Rejoice! Zimbabwe’s new President, Emmerson Mnangagwa, has taken steps to ban the trade of live elephants. The African leader also banned trade of other endangered wild animals, such as the rhinoceros, lions, and pangolins, which are endangered. As Daily News reports, the announcement comes just after the devastating export of 34 baby elephants who who were sent to China in late 2017.
As you may remember, the condemning video footage showed a group of men sprinting through the bush, searching for a young wild elephant they had shot with a tranquilizer. What happened next spurred global outcry. As the sedated elephant lay on the ground, the men harshly moved her to a nearby trailer. The 5-month-old elephant attempted to stand, groggy from sedation, as the men smacked and kicked her in the head, repeatedly, with their boots. Another man yanked her backward with ropes.
Said Joyce Poole, an elephant behavior expert and co-director of ElephantVoices, upon reviewing the footage: “The men are trying to get the calf into the container behind, pulling, kicking and hitting it, and while she would feel that she is being battered, she would not yet be able to cry out, to struggle or respond. It is like coming out of anaesthesia to find yourself being attacked and hurt, but not being able to understand or to do anything about it.”
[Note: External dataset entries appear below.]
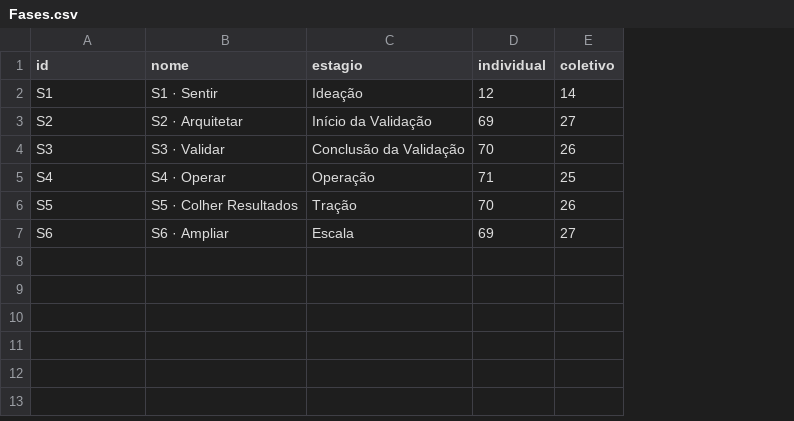
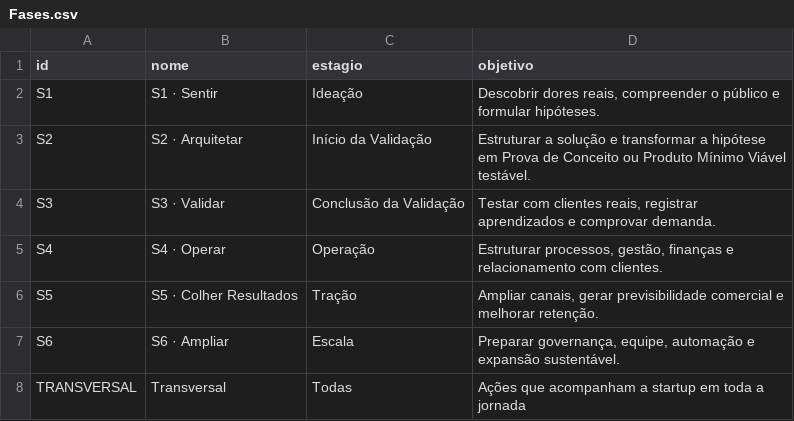
Before and after one commit to gui-brandao/mockup-indicadores, a CSV file: docs/planilha-incubadora/Fases.csv, drawn as a sheet; removed rows and columns are numbered as before the commit, all else as after; the diff names each change by its address in the sheet, - before the commit and + after, or states it on an @@ line.

```diff
--- a/docs/planilha-incubadora/Fases.csv
+++ b/docs/planilha-incubadora/Fases.csv
-column D (individual), rows 2-7: 12 | 69 | 70 | 71 | 70 | 69
-column E (coletivo), rows 2-7: 14 | 27 | 26 | 25 | 26 | 27
+column D (objetivo), rows 2-7: Descobrir dores reais, compreender o público e formular hipóteses. | Estruturar a solução e transformar a hipótese em Prova de Conceito ou Produto Mínimo Viável testável. | Testar com clientes reais, registrar aprendizados e comprovar demanda. | Estruturar processos, gestão, finanças e relacionamento com clientes. | Ampliar canais, gerar previsibilidade comercial e melhorar retenção. | Preparar governança, equipe, automação e expansão sustentável.
+row 8: TRANSVERSAL | Transversal | Todas | Ações que acompanham a startup em toda a jornada
```
Also changed, not shown: docs/planilha-incubadora/Ciclos.csv, docs/planilha-incubadora/Startups.csv, 27 other files.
After capturing the wild baby elephant, the men repeated the process. According to the unidentified source, the group caught a total of 34 elephants that day. The baby pachyderms were exported to China.
The backlash Zimbabwe received propelled President Mnangagwa to ban the live export of elephants and other endangered animals. His actions could not be more different than those of former president Robert Mugabe. Not only is Mnangagwa working on rolling back many of his predecessor’s policies, he has committed the government to conservation efforts.
“This is a very significant moment in Zimbabwe’s history and we understand that we have a lot of work to do in ensuring the protection of our natural resources,” said Mnangagwa. “Conservation and tourism go hand in hand and my government is committed to ensuring the safety of visitors and to working with partners to increase our conservation efforts to protect our natural world.”
Mnangagwa continued, “We undertake this commitment not just for the people of Zimbabwe but to allow people around the world to experience one of the most beautiful countries in Africa.”
Zimbabwe’s President went on to commend the newly-formed Akashinga project, project, which was started by the International Anti-Poaching Foundation. The organization works to train local women to be rangers in an effort to stop poaching. “Women will play a vital role in the rebuilding of Zimbabwe. Through this programme, women are being empowered to make a positive contribution to their communities and to protect our precious wildlife. We salute their bravery and commitment,” said Mnangagwa.
As OneGreenPlanet reports, several other countries — including Namibia, Swaziland, Mexico, and the United States — still allow the trade of wild elephants. Hopefully, Zimbabwe’s new stance encourages other leaders to put an end to the cruel wildlife trade.
What are your thoughts? Please comment below and share this news!
Image Credit: Flickr